(ENTRIES SUPPLIED Opens)

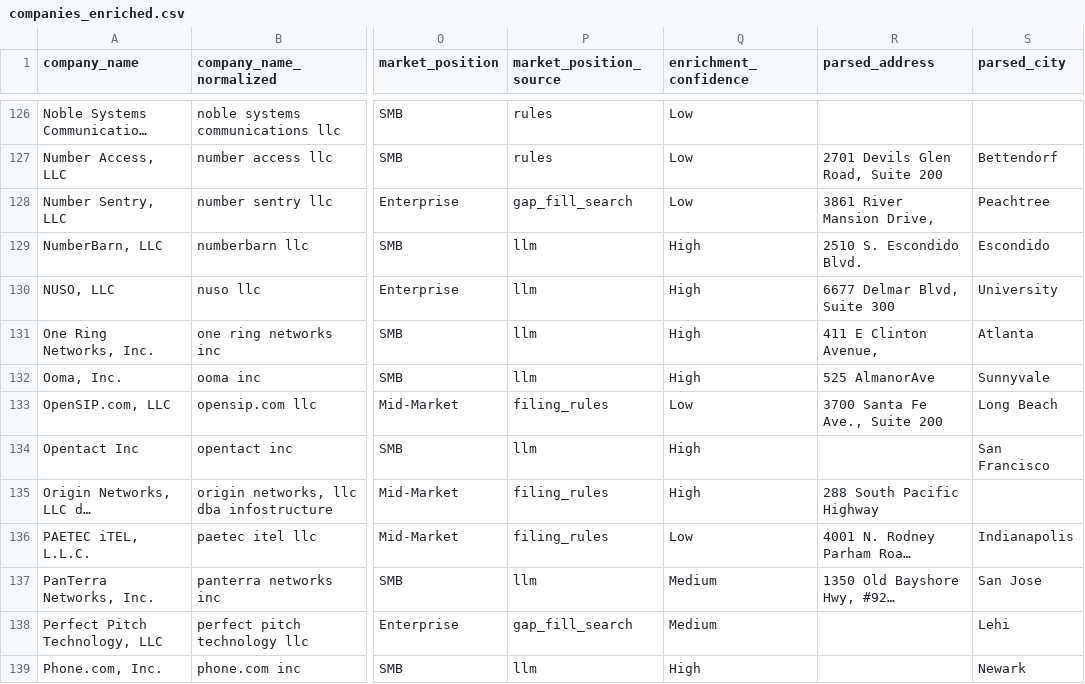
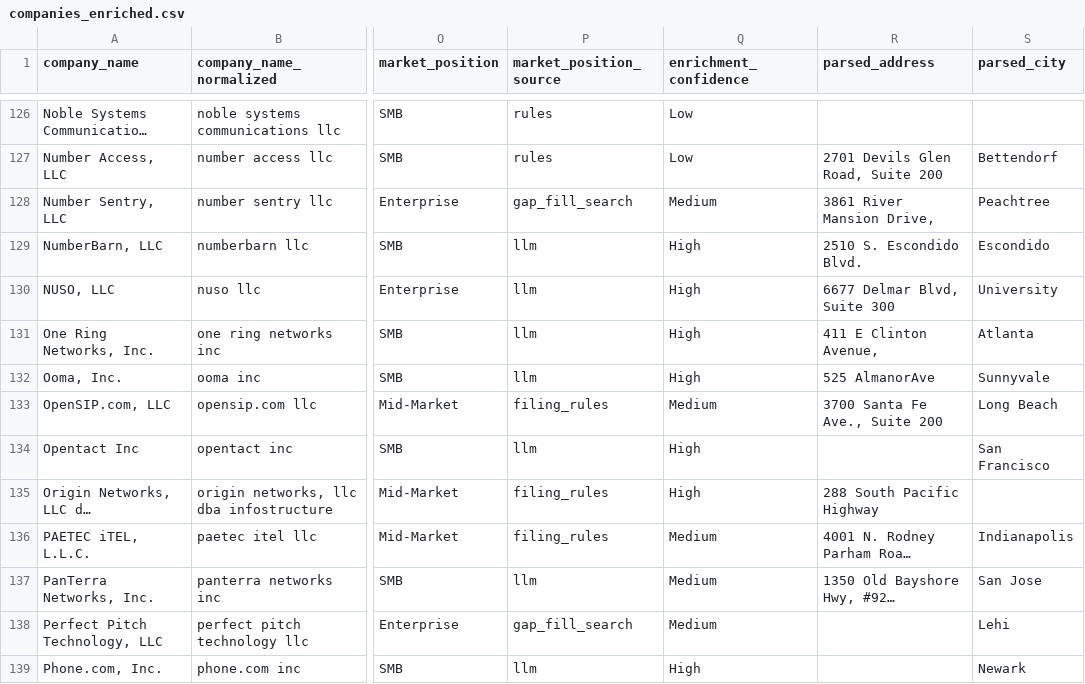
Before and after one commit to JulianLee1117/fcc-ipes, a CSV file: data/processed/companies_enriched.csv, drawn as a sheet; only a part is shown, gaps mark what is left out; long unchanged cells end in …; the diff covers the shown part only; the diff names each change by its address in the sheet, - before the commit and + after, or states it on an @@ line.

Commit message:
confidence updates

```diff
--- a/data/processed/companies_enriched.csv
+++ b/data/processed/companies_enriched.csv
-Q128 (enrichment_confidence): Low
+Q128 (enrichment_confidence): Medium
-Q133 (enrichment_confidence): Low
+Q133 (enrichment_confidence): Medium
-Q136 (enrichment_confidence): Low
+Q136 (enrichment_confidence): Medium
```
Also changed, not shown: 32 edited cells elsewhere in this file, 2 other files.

(ENTRIES SUPPLIED Closes)

### WORK ITEM
From the listing, copy every line where the string "Medium" appears.

### WRITTEN SOLUTION
+Q128 (enrichment_confidence): Medium
+Q133 (enrichment_confidence): Medium
+Q136 (enrichment_confidence): Medium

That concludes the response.